It’s hard to see why we should pay several times as much as the ingredients cost for stuff that is actually past its Best Before date when offered at retail price for sandwiches.
A behind-the-scenes glimpse inside one of the BCF satellite offices.
The bean counters graciously allowed us to upgrade with another previously owned – and mostly working – second screen for our palatial office and also sprung for a window fan, both of which were purchased from our local pawn shop and have only minor scratches and dings. The fan really helps because the office is also the ‘litter box room’. These improvements are a huge step forward since the new-to-us screen can play bluegrass music and other sounds what comes out of the hard drive box. As you can see it’s nothing but first class equipment and accessories here in the Wild and Wonderful foothills of Appalachia. Yee-haw!

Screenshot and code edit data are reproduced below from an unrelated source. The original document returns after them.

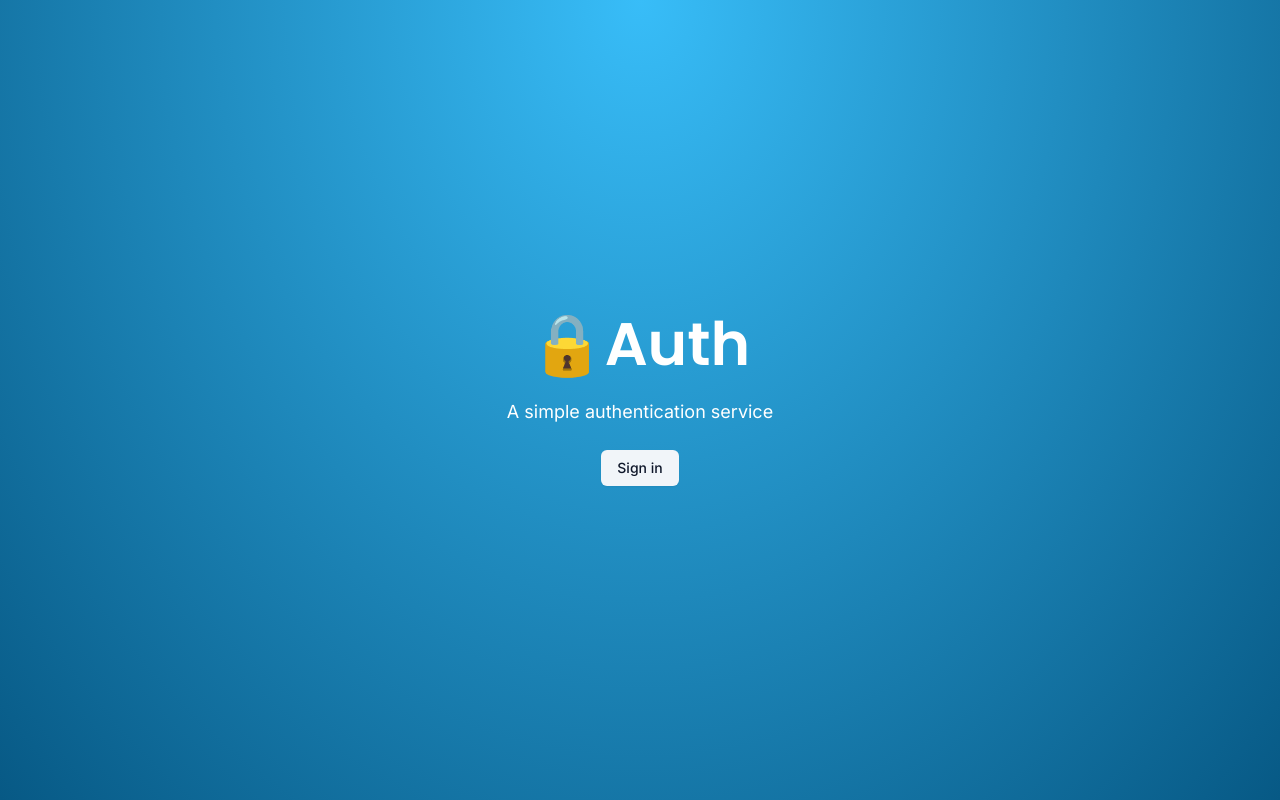
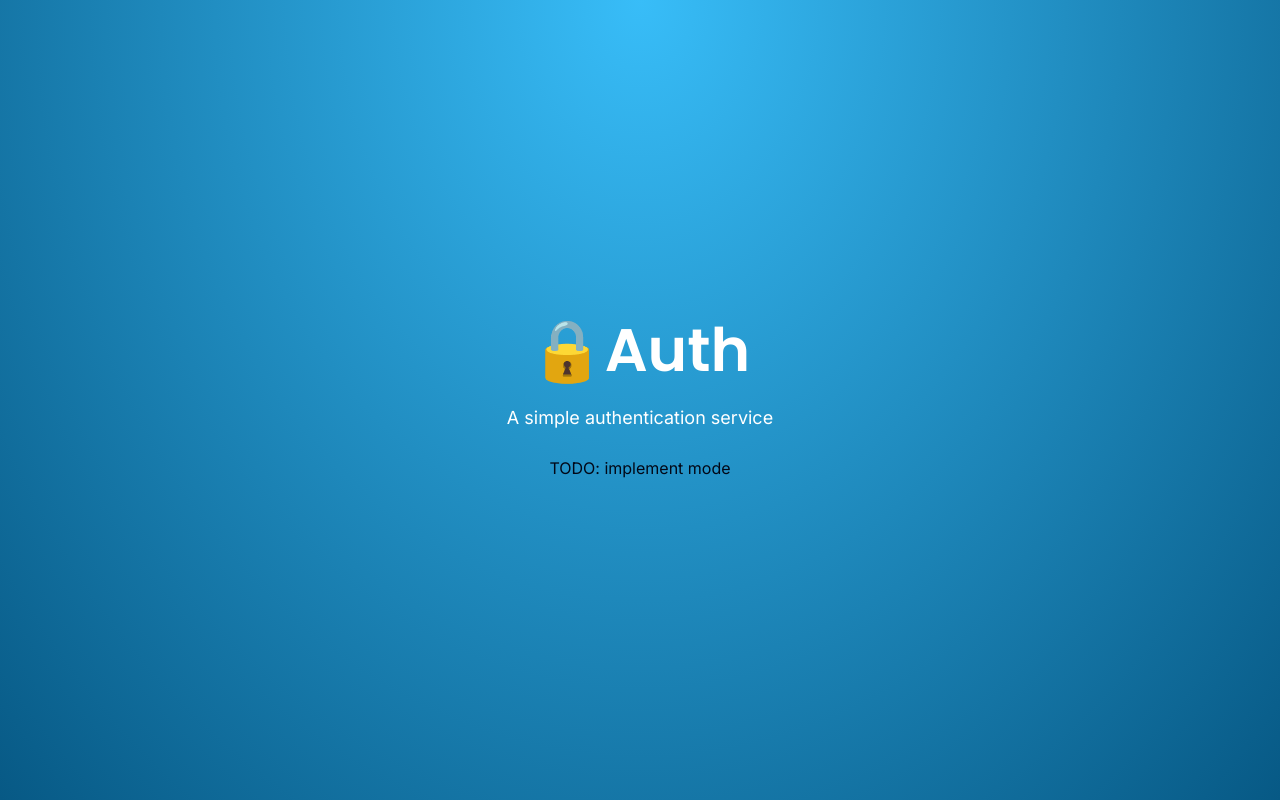
Before and after one commit to Olmedo1996/nextjs-auth-tutorial, a Next.js app: page / in a window 1280 px wide. Built offline with nearby package versions, Linux system fonts and the light colour scheme.

Commit message:
feat: create a login button component

```diff
--- a/app/page.tsx
+++ b/app/page.tsx
@@ -2,6 +2,7 @@ import { Poppins } from "next/font/google";
 
 import { cn } from "@/lib/utils";
 import { Button } from "@/components/ui/button";
+import { LoginButton } from "@/components/auth/login-button";
 
 const font = Poppins({
   subsets: ["latin"],
@@ -28,7 +29,9 @@ export default function Home() {
           A simple authentication service
         </p>
         <div>
-          <Button variant="secondary">Sign in</Button>
+          <LoginButton mode="modal">
+            <Button variant="secondary">Sign in</Button>
+          </LoginButton>
         </div>
       </div>
     </main>
--- /dev/null
+++ b/components/auth/login-button.tsx
@@ -0,0 +1,33 @@
+"use client"
+import { useRouter } from "next/navigation";
+
+interface LoginButtonProps {
+    children: React.ReactNode;
+    mode?: "modal" | "redirect";
+    asChild?: boolean;
+}
+
+export const LoginButton : React.FC<LoginButtonProps> = ({
+    children,
+    mode = "redirect",
+    asChild
+}) => {
+    const router = useRouter()
+
+    const onClick = () => {
+        router.push('/auth/login')
+    }
+
+    if (mode === "modal") {
+        return (
+            <span>
+                TODO: implement mode
+            </span>
+        )
+    }
+    return (
+        <span onClick={onClick} className="cursor-pointer">
+            {children}
+        </span>
+    )
+}
```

At the height of the Cold War, RAF electrician Kevin Durney used to work, eat and sleep in one-week stretches alongside two Canberra bombers, each loaded with a one-megatonne American H-bomb. The planes were ready to go at fifteen minutes’ notice.
He and his older brother, Blaise, were at the RAF’s 3 Squadron base at Geilenkirchen in West Germany near the Dutch border. Kevin, now seventy-three, did aircraft electrics there from 1963 to 1966; Blaise, now seventy-six, did ground electrics such as equipment and runway lights from 1962 to 1965. They’re both retired, Kevin in Perth and Blaise in a retirement village near Essendon. I got their story because Blaise and I play social tennis.
The Canberras were kept under adjoining huts like carports. “The B28 H-bomb (below left) filled the bomb bay. We could see the lower fin sticking out,” says Kevin. “Only the Americans had the code to arm them.”